Hanover Park officials are shopping around for a Springfield lobbyist to represent the village's interests before state lawmakers.
The search will help trustees decide whether to rehire Roger C. Marquardt & Co. Inc., enlist a new lobbyist or end the practice of employing a lobbyist all together.
A divided village board has decided against renewing a contract with the DuPage County-based firm until trustees have a clearer picture that the investment pays off.
"We need to feel more confident about the money we're spending," Trustee Bill Cannon said. "It's just too gray ... There's too little to look at. I realize we can't have all the details. I'm just looking for something reasonable in the middle."
An eight-month pact with Marquardt would have cost the village $2,000 a month and expire in late December, before Hanover Park switches from a fiscal year starting May 1 to a calendar year for spending plans.
Several trustees have long expressed frustration with the communication between the firm and the board. Trustees used to receive updates that Cannon said "weren't very helpful."

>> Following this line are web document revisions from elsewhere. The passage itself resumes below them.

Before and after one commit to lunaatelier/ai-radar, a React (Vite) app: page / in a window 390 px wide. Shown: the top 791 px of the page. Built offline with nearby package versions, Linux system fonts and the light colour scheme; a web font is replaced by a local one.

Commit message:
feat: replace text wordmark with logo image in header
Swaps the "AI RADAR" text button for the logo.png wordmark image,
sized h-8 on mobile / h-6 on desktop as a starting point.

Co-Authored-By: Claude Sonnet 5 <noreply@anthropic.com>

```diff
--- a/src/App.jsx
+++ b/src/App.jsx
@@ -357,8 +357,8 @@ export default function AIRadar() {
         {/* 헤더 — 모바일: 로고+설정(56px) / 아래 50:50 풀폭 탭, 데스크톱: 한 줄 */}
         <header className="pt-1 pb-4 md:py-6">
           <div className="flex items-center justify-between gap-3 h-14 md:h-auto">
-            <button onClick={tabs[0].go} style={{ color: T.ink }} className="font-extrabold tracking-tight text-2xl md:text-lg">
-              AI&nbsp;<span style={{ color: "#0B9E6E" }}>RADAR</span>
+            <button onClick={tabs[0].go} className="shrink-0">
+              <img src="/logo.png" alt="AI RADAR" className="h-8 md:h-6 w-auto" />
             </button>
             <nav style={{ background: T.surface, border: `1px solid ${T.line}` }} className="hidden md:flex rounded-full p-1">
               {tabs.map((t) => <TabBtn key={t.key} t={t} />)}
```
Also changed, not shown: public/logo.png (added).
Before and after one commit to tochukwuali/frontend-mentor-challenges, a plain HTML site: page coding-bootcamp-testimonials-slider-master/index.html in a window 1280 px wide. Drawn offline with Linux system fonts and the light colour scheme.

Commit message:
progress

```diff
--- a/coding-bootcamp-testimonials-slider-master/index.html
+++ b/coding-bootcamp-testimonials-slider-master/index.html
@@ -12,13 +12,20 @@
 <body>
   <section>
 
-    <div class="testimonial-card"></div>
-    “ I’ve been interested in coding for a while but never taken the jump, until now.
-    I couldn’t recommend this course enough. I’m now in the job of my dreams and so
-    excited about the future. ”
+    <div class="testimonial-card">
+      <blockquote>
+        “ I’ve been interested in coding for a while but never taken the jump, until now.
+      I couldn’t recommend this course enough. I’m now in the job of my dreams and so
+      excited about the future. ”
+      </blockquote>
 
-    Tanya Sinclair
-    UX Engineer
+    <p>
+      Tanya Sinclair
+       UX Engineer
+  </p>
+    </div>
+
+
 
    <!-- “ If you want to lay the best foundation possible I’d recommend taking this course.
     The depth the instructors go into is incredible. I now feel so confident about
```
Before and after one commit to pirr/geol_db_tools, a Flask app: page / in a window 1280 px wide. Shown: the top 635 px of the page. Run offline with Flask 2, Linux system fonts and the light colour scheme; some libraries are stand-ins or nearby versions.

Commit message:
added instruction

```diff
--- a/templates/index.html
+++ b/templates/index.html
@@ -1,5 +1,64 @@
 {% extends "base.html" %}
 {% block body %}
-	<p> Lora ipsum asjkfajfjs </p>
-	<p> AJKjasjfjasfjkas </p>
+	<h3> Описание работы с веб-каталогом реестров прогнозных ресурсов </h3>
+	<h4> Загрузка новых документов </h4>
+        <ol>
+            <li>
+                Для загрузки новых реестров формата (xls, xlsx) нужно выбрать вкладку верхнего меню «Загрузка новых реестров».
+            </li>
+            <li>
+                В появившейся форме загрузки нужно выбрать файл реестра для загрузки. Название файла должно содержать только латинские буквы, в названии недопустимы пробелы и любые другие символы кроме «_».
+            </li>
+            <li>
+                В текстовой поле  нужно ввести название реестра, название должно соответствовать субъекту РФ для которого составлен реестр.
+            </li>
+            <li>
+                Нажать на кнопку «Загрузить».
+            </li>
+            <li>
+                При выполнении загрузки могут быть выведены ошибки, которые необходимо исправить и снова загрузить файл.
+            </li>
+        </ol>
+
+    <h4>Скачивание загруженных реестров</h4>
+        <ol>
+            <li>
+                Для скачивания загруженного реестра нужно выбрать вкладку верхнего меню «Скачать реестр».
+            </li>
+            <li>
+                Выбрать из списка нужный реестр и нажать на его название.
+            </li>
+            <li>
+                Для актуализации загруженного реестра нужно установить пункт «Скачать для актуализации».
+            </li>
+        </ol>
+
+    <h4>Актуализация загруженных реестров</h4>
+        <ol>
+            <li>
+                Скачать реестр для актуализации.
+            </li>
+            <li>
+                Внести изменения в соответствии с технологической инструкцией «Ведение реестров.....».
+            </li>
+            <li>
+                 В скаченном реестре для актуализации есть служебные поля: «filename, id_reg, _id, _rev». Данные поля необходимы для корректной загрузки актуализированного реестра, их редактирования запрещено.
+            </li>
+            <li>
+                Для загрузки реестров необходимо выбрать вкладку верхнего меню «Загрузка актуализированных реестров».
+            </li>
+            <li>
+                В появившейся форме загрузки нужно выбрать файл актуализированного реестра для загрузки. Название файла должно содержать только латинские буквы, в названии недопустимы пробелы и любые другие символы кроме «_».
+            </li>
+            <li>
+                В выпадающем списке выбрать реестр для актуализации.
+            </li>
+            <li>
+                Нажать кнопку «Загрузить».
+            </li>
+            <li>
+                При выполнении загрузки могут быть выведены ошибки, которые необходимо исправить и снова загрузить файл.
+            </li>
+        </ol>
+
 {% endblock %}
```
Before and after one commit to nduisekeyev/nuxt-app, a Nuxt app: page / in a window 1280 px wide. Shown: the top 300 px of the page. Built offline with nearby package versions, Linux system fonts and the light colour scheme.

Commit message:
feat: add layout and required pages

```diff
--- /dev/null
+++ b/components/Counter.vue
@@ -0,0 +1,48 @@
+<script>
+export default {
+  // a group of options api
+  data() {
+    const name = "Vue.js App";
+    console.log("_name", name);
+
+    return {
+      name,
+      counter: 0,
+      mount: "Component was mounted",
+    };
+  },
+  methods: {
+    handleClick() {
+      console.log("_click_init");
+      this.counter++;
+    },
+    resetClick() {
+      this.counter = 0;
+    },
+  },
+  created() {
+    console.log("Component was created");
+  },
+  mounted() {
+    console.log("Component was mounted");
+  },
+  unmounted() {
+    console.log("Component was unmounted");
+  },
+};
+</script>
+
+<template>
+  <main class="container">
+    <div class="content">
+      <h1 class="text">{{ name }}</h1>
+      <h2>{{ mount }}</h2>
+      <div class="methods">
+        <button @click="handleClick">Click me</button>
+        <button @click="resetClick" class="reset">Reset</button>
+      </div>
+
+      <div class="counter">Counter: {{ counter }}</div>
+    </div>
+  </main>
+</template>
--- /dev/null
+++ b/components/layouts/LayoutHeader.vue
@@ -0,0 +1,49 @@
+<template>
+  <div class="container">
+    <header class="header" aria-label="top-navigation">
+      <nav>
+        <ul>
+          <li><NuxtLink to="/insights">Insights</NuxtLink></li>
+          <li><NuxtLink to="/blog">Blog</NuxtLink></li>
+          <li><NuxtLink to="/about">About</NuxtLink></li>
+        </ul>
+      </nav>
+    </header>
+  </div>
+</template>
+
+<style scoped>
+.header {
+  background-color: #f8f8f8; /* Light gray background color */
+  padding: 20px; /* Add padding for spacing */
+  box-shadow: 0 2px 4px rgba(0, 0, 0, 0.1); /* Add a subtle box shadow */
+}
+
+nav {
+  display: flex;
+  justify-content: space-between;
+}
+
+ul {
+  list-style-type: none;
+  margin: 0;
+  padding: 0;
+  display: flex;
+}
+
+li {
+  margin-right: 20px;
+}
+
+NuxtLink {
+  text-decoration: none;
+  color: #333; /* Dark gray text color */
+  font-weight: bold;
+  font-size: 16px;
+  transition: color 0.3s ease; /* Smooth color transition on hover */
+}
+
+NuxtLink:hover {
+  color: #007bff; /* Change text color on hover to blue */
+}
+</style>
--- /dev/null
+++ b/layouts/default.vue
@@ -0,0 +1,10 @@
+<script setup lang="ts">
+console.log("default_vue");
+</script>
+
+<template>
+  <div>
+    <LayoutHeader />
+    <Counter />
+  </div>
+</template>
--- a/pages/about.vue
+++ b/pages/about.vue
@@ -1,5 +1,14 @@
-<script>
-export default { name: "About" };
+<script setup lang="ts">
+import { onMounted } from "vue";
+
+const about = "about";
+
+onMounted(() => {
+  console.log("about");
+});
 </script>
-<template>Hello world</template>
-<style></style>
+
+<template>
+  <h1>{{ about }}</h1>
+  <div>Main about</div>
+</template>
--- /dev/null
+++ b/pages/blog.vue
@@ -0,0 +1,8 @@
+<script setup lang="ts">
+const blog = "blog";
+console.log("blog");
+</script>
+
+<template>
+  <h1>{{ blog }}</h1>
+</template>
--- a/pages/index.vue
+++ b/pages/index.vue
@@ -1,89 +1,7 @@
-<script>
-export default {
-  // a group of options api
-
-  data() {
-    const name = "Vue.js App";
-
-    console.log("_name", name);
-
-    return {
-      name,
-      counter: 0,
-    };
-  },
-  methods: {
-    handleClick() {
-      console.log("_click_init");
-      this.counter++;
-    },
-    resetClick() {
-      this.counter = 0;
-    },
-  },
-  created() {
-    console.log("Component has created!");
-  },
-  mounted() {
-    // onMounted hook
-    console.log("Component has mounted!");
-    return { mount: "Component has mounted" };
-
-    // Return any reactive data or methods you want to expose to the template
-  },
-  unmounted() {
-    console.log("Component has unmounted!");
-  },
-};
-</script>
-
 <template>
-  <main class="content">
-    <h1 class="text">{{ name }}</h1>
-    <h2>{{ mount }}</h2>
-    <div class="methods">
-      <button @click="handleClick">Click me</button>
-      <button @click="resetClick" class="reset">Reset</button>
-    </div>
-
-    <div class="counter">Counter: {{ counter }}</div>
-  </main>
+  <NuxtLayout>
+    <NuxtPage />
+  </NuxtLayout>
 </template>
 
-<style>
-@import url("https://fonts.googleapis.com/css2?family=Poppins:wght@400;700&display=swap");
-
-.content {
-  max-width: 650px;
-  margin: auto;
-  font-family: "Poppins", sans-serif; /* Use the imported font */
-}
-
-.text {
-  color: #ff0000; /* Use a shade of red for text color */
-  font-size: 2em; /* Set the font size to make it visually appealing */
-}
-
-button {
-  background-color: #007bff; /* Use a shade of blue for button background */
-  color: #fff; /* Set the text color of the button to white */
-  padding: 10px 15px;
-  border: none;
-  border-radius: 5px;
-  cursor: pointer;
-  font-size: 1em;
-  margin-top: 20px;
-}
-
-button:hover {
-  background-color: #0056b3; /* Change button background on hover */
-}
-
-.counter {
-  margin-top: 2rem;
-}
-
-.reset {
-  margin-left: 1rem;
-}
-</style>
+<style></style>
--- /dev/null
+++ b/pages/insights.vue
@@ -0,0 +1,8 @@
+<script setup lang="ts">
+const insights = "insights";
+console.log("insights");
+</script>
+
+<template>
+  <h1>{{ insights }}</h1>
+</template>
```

"There was no accountability," Trustee Ed Zimel said.
The village first hired Roger C. Marquardt & Co. in 2010.
Last year, a finance committee recommended cutting ties with the lobbyist to help balance the budget. But Mayor Rodney Craig negotiated a one-year deal that slashed the firm's fees in half.
Under the agreement, which expired April 30, the village paid the firm $22,000.
Craig urged the board to stay patient as the lobbyist builds relationships with lawmakers, a "work-in-progress" that doesn't always yield immediate results. The firm is charged with helping secure state funding for road projects and other items the village could not afford on its own, Craig said.
"We rely on our support from Springfield," Craig said. "Unless you have a lobbyist, you can't see those things."
He cautioned against permanently scrapping the lobbyist and undoing the firm's work over the current legislative session.
Cannon said the village should make its study of what other lobbyists have to offer a top priority.
"If that's urgent, let's jump on this and get it wrapped up within the next 30, 60 days," he said.
The DuPage Mayors and Managers Conference, Northwest Municipal Conference and Illinois Municipal League also push the village's interests with legislators.
"We have a lot of people that we pay money to that are processing our issues," Cannon said. "It's not like the lobbyist is the only one out there looking for our benefit in Springfield."
The board could revisit the issue at its June 5 meeting in village hall, 2121 Lake St.